ASSIGNED TASK
Your answer consists of the lines in the data that contain "label". Copy each of them.

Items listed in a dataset
· · ·

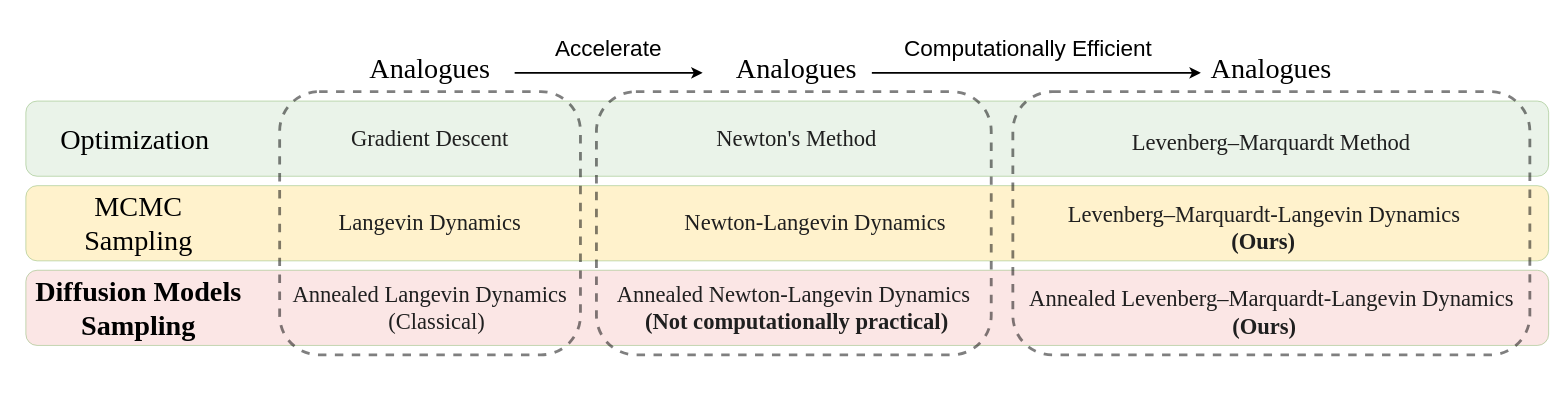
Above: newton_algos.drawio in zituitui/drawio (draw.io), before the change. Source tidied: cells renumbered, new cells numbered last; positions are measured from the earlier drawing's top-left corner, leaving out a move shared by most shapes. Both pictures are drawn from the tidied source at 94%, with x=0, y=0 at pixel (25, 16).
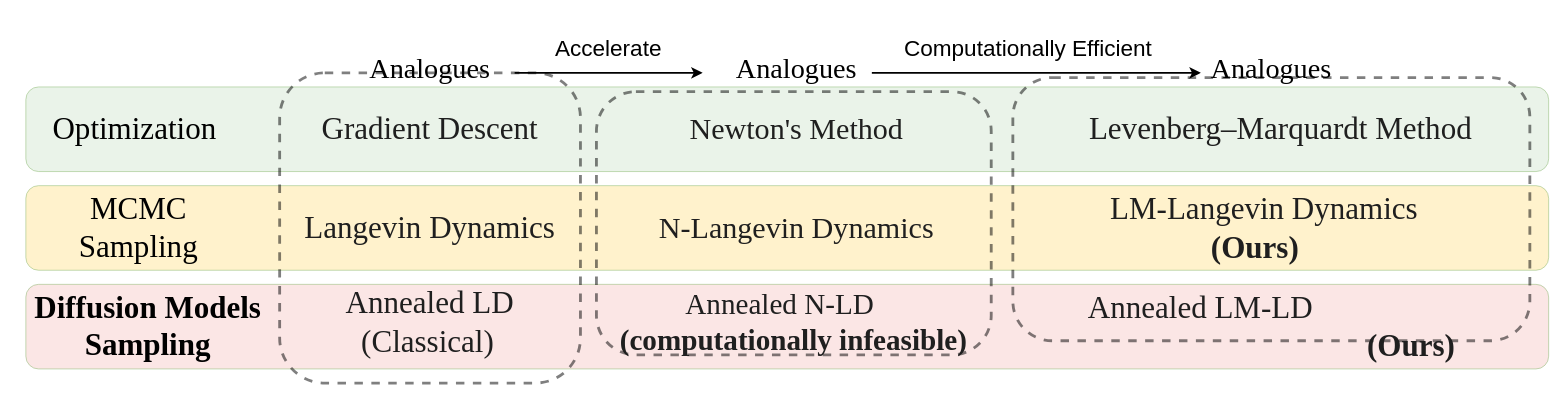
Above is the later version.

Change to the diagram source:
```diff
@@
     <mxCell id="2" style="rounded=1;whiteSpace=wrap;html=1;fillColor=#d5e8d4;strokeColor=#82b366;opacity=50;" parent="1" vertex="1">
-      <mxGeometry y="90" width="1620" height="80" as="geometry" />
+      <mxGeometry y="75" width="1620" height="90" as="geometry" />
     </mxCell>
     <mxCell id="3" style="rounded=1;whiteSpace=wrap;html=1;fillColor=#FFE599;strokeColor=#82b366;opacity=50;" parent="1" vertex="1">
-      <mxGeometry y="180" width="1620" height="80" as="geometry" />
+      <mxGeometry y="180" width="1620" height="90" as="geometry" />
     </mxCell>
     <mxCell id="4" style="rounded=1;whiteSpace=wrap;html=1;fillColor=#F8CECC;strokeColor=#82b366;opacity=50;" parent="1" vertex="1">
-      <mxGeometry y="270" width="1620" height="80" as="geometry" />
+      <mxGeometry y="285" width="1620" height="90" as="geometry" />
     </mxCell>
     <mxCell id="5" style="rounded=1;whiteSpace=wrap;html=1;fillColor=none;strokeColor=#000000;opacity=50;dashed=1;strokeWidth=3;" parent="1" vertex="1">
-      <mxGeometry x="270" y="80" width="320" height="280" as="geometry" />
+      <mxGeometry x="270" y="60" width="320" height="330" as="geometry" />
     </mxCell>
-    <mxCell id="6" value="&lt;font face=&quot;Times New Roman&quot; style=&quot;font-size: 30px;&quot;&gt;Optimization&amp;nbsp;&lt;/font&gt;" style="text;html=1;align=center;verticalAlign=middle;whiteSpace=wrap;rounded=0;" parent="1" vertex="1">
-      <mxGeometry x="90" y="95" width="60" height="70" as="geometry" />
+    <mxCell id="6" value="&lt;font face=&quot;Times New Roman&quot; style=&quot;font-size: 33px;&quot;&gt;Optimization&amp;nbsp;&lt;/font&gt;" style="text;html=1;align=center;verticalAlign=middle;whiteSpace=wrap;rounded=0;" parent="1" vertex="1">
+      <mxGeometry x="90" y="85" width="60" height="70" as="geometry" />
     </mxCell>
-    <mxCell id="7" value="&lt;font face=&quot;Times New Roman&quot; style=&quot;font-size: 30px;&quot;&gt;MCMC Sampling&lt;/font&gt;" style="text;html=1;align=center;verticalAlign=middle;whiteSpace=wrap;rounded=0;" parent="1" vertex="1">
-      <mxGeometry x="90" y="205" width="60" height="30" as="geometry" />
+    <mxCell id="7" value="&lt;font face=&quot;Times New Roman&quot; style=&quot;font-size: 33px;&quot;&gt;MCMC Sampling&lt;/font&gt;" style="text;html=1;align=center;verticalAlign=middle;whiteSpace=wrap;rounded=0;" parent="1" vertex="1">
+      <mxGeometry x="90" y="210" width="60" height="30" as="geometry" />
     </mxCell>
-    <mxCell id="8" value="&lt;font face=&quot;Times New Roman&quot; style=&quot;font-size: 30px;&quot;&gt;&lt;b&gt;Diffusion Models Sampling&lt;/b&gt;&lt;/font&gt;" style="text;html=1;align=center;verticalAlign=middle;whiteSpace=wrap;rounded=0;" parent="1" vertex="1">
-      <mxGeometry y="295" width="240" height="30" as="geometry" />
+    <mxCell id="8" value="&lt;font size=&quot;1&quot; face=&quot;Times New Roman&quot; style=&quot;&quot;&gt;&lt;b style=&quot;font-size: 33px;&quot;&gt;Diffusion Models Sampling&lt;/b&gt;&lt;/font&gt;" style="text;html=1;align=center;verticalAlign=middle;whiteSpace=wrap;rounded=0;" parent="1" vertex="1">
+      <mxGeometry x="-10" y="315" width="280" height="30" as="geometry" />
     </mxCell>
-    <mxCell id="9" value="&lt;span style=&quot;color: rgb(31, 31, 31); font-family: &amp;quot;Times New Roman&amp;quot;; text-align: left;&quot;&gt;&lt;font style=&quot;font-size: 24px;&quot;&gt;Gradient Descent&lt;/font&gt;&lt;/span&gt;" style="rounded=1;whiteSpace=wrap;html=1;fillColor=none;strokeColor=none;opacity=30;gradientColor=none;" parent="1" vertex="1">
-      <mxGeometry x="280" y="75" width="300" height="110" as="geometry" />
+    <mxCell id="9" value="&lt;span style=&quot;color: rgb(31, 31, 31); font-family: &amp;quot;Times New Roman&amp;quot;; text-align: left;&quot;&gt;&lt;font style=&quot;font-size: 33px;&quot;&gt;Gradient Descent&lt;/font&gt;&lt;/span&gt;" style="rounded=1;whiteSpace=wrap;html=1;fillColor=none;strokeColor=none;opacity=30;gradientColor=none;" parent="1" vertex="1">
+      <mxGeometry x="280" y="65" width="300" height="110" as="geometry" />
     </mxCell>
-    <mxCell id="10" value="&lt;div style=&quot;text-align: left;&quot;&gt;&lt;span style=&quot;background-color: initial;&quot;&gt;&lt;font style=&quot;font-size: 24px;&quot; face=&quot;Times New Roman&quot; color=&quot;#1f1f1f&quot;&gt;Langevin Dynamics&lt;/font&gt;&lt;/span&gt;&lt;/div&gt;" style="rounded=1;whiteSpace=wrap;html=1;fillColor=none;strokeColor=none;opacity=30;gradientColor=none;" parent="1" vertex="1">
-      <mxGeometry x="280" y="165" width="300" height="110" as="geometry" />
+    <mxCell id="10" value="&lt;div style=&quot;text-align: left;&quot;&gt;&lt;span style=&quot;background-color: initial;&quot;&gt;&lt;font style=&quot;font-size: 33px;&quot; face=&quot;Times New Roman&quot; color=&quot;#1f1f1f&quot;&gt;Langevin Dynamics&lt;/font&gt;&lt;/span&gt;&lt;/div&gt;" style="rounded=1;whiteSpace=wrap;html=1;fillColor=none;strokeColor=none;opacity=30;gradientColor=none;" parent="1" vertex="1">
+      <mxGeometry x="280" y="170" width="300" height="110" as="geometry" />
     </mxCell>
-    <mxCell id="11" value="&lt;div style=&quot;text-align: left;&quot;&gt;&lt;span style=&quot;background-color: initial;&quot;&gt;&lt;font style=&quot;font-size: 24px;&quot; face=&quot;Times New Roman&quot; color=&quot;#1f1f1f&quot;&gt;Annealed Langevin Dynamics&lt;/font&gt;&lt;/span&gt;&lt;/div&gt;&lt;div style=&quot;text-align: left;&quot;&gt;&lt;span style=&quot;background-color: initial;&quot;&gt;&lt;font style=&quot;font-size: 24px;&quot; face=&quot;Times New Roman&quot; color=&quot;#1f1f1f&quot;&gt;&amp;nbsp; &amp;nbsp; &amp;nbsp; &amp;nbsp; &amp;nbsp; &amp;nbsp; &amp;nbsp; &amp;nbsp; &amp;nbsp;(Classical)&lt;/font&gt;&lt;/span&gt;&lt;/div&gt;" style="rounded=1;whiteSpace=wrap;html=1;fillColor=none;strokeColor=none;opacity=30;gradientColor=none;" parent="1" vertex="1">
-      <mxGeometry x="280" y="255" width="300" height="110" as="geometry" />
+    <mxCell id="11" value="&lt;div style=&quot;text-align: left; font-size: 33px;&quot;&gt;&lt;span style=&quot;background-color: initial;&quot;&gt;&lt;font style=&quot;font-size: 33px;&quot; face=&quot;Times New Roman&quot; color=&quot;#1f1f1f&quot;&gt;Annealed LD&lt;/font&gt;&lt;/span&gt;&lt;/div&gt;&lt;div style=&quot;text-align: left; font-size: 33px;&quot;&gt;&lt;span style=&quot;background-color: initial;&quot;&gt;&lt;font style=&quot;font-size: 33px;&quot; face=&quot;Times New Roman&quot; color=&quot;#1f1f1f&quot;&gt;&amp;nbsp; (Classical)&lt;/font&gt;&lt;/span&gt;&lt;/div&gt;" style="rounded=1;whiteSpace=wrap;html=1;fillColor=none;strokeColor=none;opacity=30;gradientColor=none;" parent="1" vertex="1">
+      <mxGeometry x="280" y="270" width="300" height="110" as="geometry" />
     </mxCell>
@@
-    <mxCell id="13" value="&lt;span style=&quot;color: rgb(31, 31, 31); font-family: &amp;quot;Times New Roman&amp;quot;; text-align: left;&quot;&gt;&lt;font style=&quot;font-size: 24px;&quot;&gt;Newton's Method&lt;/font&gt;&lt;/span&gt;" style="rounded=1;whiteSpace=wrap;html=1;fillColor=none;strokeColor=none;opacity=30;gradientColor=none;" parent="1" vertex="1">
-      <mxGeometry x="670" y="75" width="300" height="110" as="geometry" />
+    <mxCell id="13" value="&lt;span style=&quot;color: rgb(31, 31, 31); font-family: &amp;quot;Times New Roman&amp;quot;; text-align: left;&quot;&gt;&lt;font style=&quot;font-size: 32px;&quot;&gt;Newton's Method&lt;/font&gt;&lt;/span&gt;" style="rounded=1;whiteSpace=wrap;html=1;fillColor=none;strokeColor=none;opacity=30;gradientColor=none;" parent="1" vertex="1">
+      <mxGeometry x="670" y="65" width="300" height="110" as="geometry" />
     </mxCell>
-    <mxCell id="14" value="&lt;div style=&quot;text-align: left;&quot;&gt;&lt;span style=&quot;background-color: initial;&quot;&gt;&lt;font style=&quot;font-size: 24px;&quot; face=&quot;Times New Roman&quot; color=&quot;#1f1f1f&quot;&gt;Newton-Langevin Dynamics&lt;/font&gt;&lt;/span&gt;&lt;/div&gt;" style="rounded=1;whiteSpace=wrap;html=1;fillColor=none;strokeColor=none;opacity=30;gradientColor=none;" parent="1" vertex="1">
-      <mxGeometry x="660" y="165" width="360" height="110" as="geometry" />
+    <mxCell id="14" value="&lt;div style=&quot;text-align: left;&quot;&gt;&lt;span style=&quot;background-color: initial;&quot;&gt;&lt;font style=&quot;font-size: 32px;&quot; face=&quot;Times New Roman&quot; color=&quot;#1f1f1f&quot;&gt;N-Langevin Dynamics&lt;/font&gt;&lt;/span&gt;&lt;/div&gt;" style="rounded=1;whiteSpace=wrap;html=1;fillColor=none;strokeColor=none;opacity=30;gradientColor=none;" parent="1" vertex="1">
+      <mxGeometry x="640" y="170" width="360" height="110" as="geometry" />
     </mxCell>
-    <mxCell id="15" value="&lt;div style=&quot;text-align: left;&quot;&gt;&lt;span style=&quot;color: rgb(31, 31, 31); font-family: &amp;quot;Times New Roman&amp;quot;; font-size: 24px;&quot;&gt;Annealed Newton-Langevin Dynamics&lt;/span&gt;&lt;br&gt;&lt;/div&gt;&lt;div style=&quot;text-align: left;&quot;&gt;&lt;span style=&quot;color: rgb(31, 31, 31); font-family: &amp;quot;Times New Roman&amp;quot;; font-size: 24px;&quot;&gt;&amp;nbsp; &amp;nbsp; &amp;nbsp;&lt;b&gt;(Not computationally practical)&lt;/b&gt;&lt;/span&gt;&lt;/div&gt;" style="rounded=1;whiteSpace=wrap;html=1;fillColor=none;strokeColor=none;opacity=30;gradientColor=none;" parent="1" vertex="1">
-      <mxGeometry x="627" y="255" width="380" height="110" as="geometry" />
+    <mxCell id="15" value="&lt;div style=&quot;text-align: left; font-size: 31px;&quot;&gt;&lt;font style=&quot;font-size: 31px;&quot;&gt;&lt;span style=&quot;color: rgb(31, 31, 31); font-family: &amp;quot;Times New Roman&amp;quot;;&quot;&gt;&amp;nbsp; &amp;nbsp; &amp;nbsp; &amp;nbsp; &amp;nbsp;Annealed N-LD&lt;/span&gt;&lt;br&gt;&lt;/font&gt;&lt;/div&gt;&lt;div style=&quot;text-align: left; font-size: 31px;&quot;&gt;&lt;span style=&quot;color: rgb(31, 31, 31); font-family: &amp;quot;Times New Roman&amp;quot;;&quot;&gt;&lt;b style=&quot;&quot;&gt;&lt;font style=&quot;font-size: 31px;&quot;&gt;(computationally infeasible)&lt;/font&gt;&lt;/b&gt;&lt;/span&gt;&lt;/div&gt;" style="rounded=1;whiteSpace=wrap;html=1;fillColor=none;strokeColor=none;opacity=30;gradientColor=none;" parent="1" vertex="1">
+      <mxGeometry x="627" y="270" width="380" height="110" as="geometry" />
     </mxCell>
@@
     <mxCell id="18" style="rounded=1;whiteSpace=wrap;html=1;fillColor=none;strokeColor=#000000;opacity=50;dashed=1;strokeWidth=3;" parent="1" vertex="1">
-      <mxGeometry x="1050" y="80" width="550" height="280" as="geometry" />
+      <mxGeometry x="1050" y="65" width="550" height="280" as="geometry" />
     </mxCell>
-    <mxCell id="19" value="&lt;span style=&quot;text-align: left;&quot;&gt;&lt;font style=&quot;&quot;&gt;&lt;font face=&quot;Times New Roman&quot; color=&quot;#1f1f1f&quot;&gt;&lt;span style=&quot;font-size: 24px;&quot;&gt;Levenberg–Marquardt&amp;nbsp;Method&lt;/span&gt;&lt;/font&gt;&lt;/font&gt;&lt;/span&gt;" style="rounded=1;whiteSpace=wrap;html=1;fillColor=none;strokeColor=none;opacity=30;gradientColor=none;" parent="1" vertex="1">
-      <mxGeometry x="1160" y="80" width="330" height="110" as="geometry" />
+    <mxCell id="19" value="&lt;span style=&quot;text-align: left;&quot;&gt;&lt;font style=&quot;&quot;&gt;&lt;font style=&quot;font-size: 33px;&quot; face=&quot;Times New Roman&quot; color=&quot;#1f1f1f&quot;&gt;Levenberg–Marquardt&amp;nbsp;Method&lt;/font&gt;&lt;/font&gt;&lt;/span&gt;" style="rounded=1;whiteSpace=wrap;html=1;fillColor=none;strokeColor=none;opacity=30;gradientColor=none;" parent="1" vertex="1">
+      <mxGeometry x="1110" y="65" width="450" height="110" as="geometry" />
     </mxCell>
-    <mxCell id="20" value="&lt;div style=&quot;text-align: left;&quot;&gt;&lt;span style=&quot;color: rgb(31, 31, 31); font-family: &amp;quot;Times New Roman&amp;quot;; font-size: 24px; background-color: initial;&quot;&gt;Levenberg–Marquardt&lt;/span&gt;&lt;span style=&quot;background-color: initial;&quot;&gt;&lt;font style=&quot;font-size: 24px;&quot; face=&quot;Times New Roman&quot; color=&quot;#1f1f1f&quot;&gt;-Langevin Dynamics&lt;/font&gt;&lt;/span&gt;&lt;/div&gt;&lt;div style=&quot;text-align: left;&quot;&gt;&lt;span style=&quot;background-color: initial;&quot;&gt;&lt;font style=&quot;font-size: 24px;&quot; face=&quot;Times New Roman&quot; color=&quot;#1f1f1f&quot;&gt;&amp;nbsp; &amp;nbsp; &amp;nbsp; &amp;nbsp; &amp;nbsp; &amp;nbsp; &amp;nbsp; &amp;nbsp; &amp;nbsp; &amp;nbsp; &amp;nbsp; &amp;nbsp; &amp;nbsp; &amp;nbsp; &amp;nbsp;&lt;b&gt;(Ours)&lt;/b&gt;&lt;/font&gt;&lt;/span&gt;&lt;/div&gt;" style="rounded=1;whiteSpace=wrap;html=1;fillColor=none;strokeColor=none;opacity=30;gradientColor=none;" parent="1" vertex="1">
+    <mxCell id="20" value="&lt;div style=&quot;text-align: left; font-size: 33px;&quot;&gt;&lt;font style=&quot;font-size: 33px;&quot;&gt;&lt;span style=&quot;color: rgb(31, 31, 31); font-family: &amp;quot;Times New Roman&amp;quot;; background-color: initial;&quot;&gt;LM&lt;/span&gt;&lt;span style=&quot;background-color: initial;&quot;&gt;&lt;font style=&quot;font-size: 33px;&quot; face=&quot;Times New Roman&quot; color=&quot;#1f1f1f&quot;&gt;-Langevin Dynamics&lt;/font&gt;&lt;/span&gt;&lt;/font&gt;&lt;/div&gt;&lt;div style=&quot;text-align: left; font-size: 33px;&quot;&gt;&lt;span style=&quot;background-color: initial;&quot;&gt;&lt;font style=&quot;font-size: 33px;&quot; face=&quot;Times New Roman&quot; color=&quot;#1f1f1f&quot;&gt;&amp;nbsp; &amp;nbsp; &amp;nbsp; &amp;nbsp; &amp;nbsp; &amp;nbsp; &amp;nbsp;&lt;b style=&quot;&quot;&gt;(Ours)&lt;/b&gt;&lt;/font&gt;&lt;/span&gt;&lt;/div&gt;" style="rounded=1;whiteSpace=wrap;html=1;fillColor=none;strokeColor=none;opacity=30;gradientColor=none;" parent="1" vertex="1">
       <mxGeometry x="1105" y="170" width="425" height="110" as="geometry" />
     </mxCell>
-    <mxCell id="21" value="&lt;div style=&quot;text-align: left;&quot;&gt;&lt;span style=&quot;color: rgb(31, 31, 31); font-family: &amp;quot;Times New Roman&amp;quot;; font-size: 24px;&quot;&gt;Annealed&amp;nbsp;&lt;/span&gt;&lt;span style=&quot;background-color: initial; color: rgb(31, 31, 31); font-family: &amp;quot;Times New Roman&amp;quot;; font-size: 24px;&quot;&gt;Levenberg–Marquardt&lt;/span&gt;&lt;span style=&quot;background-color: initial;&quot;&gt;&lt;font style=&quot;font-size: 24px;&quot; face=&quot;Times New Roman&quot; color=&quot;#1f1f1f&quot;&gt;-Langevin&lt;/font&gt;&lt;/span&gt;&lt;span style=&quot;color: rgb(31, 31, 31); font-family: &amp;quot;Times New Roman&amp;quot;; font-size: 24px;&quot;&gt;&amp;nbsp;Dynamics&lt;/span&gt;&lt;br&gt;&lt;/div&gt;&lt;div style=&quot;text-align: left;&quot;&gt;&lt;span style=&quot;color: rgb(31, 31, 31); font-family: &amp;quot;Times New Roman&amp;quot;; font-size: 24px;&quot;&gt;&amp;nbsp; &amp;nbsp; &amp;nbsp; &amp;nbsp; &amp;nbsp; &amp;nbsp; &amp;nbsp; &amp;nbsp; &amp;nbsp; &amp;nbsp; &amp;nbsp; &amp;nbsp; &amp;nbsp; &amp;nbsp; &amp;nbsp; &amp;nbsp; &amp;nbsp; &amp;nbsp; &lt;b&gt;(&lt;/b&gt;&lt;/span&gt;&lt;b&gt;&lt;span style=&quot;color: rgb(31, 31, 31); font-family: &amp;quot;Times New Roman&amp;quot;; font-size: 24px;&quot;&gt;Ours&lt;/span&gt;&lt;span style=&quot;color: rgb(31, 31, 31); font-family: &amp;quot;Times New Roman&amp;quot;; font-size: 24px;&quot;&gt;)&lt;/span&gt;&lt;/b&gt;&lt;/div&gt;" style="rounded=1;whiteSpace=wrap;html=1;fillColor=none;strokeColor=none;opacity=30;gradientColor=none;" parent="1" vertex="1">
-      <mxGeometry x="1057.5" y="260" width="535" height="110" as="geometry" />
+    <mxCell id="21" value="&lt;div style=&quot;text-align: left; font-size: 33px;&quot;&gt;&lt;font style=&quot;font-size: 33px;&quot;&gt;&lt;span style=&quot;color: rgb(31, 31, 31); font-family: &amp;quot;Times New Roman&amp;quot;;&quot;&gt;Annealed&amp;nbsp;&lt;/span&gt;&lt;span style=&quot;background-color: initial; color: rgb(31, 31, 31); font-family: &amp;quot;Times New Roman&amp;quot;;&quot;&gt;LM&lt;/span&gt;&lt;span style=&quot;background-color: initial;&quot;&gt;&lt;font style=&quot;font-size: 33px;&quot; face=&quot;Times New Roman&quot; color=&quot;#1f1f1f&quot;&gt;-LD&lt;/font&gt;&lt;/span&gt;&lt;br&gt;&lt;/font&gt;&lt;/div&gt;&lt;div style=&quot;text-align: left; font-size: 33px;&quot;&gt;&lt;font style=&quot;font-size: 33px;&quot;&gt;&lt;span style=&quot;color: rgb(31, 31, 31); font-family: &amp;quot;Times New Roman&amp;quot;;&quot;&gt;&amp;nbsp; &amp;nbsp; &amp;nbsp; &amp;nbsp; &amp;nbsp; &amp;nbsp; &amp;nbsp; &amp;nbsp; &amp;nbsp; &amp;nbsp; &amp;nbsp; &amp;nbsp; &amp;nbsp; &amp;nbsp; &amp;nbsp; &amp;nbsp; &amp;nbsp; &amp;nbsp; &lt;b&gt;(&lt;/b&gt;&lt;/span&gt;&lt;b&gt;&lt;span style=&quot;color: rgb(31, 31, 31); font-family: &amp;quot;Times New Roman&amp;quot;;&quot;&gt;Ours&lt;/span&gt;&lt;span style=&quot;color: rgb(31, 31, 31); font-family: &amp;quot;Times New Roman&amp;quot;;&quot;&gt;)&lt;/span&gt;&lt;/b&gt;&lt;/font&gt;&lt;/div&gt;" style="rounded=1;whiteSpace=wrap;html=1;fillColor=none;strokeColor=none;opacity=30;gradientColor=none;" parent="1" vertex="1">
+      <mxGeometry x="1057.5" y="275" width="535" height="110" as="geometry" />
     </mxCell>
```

· · ·

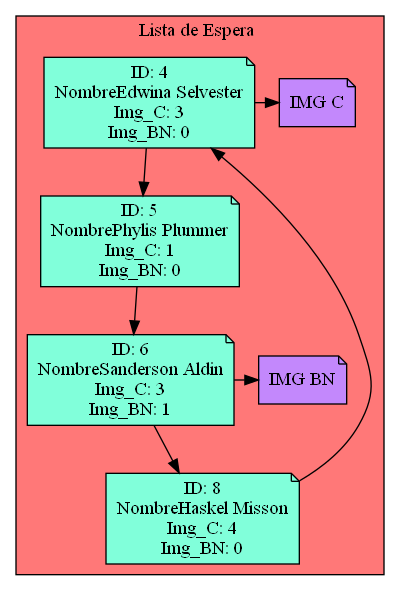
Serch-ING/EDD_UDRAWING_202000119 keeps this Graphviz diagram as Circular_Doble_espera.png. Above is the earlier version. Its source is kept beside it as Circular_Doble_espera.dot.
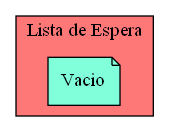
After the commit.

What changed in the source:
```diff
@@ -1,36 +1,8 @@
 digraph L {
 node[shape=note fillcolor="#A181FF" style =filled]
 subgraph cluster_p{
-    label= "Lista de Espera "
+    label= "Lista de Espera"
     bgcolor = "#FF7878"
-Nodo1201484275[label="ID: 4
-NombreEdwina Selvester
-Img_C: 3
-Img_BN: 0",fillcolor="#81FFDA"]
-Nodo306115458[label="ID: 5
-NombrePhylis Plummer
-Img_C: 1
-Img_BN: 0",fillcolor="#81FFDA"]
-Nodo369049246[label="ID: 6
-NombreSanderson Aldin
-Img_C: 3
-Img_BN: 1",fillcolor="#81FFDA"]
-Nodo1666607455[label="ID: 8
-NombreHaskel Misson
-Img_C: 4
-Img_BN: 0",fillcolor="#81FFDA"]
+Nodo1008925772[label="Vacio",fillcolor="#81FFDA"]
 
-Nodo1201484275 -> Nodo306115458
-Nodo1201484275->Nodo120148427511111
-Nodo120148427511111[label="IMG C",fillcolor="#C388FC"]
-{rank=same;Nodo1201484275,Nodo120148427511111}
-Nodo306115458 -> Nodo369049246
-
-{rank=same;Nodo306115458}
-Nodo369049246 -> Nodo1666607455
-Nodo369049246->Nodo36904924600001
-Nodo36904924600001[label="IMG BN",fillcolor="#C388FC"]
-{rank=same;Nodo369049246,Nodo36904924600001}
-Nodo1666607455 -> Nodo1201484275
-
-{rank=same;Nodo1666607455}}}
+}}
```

· · ·

EXERCISE SOLUTION
-    label= "Lista de Espera "
+    label= "Lista de Espera"
-Nodo1201484275[label="ID: 4
-Nodo306115458[label="ID: 5
-Nodo369049246[label="ID: 6
-Nodo1666607455[label="ID: 8
+Nodo1008925772[label="Vacio",fillcolor="#81FFDA"]
-Nodo120148427511111[label="IMG C",fillcolor="#C388FC"]
-Nodo36904924600001[label="IMG BN",fillcolor="#C388FC"]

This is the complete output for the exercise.